TASK. Work out how many lines of the listing hold "Before" and return that number by itself.

EXERCISE INPUT.

■ ■ ■

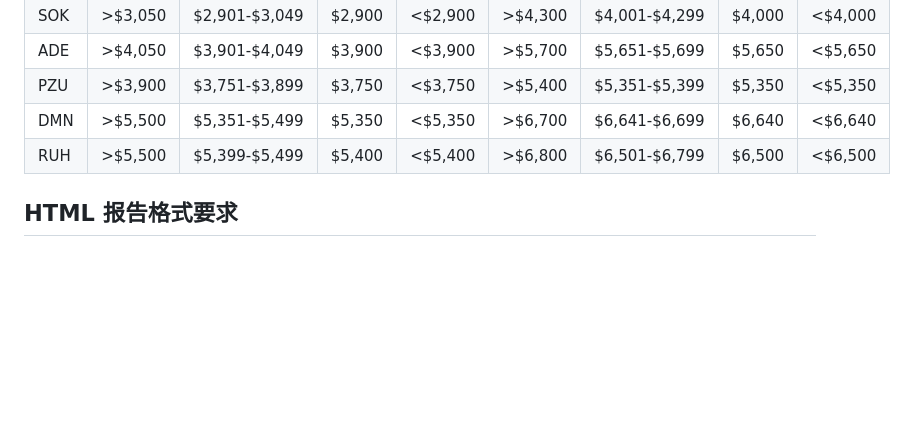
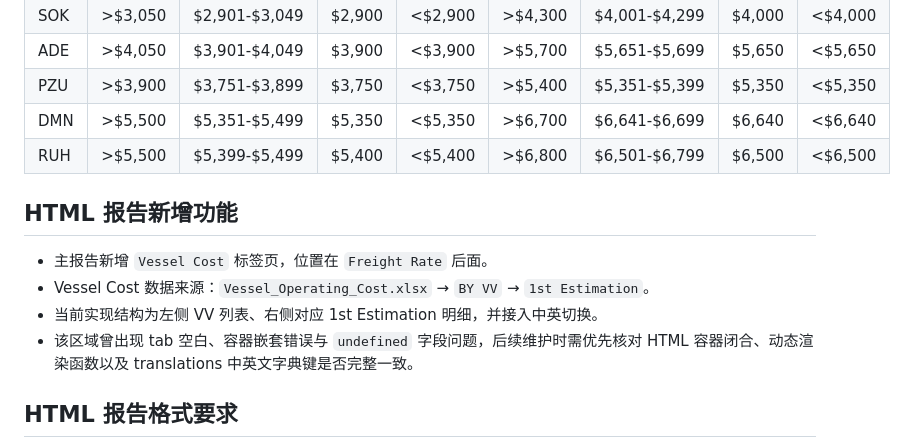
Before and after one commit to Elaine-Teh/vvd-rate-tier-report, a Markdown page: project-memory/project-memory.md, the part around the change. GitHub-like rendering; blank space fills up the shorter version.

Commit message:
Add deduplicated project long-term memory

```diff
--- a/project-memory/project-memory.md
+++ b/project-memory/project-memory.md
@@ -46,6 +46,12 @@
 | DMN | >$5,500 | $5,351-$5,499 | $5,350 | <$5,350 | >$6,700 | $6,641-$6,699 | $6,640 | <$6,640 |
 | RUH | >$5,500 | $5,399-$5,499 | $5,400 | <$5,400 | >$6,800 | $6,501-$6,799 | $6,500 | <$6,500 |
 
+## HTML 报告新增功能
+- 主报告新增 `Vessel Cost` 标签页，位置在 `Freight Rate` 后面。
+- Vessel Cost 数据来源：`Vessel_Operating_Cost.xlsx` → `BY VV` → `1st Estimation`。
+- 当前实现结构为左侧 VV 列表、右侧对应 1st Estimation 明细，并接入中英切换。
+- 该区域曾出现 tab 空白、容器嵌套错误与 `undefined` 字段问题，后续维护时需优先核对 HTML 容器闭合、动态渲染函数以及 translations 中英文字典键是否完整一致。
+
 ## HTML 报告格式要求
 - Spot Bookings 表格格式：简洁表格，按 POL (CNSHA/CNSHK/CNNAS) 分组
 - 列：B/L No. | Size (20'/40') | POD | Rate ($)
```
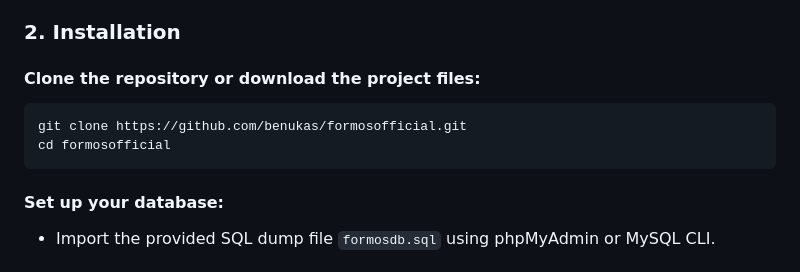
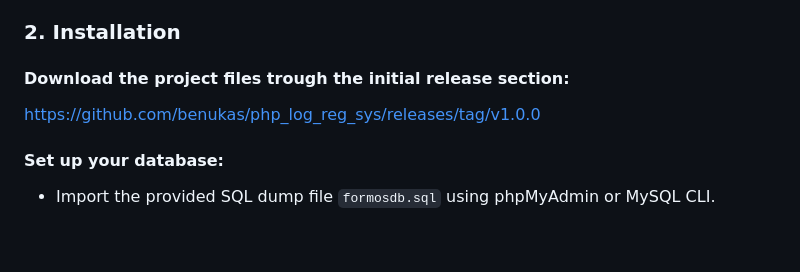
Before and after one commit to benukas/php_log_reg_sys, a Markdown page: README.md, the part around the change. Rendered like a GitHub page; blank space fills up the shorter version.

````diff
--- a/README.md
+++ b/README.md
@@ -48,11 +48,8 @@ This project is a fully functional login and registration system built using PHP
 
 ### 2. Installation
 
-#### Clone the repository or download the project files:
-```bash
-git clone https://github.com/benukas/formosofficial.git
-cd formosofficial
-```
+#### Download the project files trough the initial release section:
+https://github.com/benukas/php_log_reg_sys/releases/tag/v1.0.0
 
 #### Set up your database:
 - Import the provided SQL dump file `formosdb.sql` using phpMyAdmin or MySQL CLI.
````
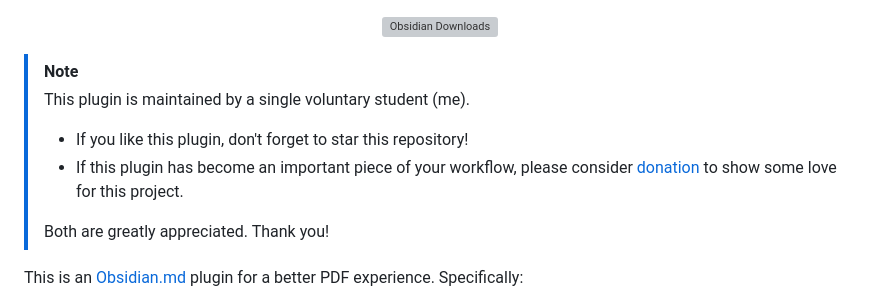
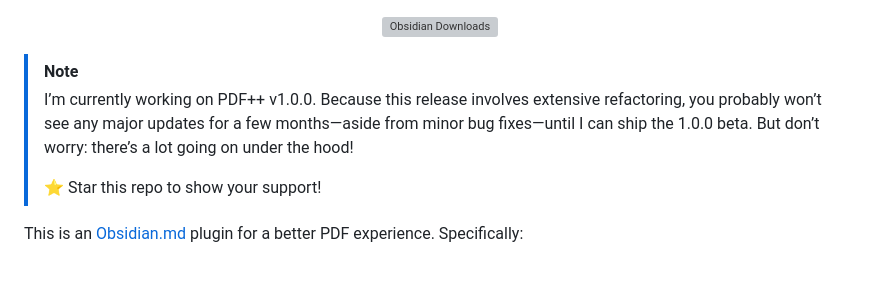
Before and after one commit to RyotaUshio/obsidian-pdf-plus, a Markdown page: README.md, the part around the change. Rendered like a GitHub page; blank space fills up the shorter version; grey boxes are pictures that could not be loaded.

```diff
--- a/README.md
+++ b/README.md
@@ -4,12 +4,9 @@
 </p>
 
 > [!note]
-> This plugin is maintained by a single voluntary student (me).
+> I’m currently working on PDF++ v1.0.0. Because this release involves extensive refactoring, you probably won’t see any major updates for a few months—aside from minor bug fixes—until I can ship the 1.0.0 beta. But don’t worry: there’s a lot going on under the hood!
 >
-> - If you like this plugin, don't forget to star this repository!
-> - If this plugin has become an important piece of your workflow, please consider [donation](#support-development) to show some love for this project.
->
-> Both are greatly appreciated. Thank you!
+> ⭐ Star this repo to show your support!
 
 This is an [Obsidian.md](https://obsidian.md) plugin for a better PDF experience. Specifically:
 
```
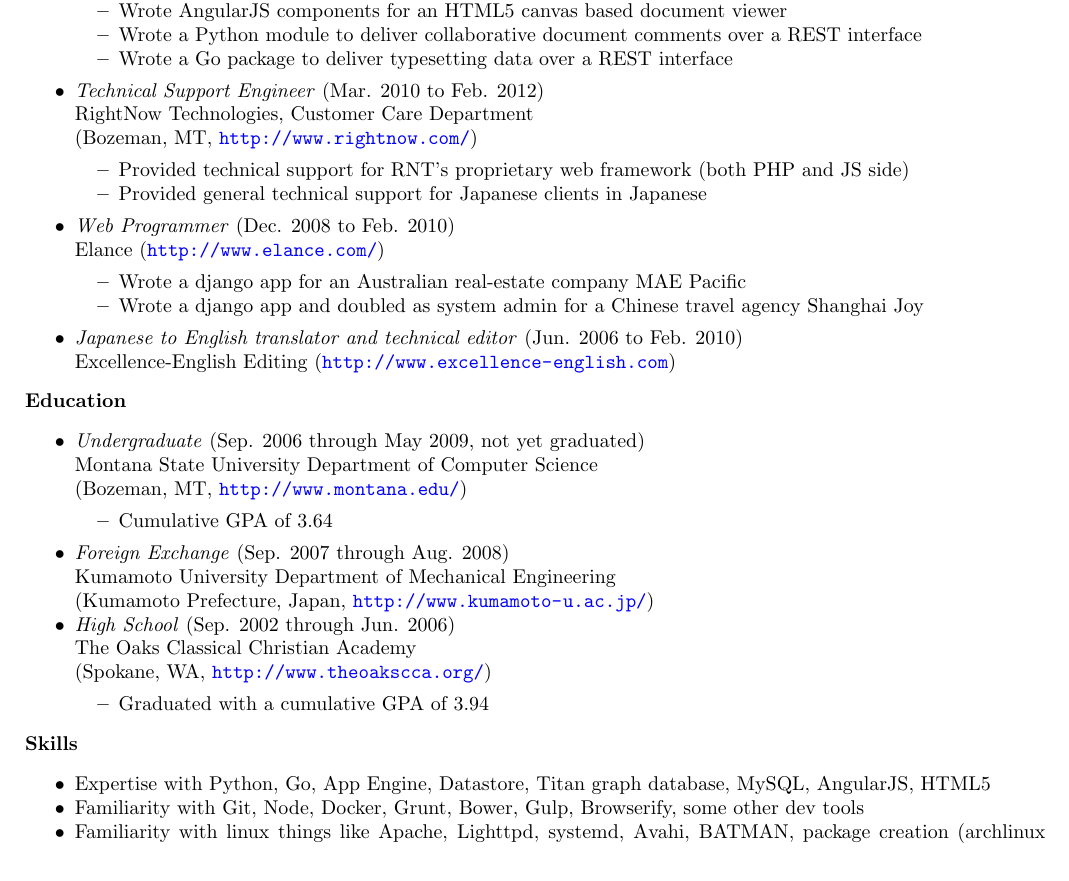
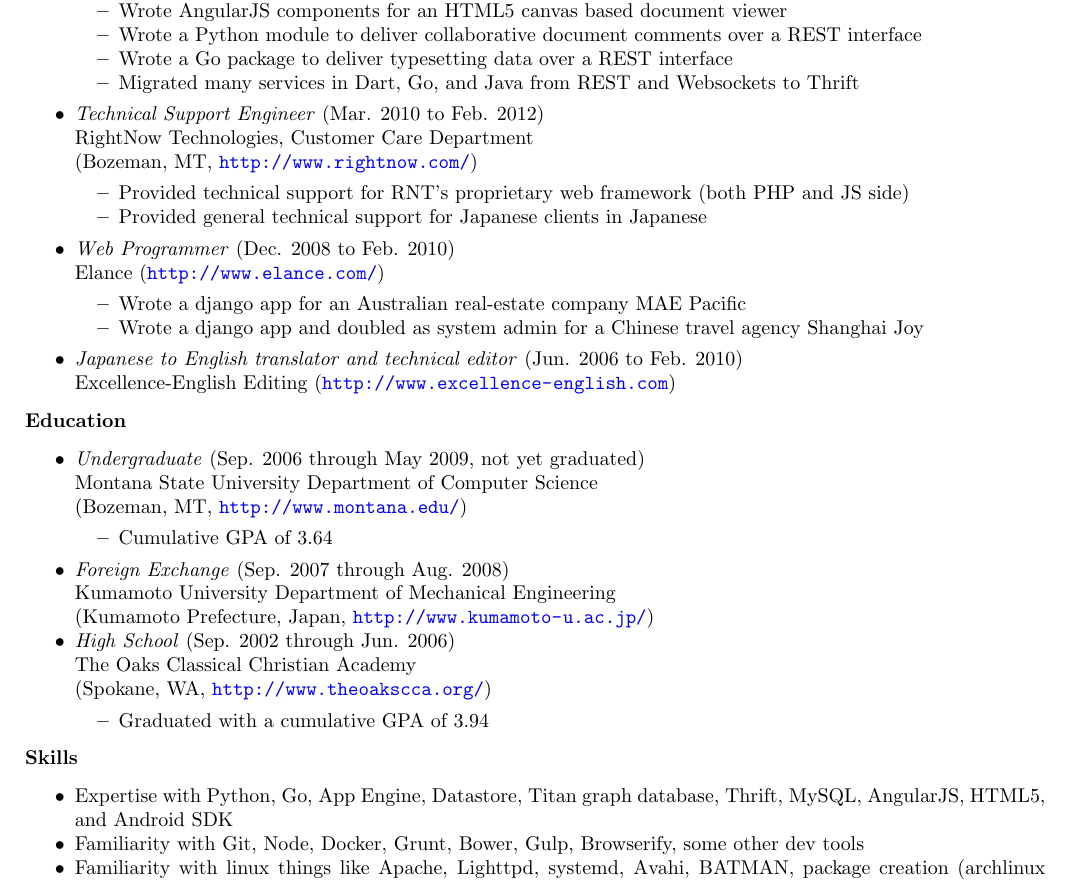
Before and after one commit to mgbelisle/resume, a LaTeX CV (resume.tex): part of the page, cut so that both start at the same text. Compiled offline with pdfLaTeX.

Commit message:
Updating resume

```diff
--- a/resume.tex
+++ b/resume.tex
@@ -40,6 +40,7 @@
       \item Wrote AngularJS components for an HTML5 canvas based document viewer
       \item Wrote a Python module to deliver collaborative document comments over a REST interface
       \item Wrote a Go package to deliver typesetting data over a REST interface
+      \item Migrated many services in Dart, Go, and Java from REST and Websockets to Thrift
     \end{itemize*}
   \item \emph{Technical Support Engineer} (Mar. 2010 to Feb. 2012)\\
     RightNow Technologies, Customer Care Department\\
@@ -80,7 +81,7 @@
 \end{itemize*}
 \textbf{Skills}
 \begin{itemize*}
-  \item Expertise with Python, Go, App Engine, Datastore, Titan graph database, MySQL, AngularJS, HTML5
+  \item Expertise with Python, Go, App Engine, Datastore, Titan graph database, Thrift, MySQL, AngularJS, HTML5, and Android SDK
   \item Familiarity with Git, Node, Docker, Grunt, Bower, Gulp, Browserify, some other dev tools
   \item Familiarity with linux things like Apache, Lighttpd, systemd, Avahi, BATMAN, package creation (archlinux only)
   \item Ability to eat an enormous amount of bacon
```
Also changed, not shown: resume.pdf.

■ ■ ■

RESULT FOR THIS TASK. 4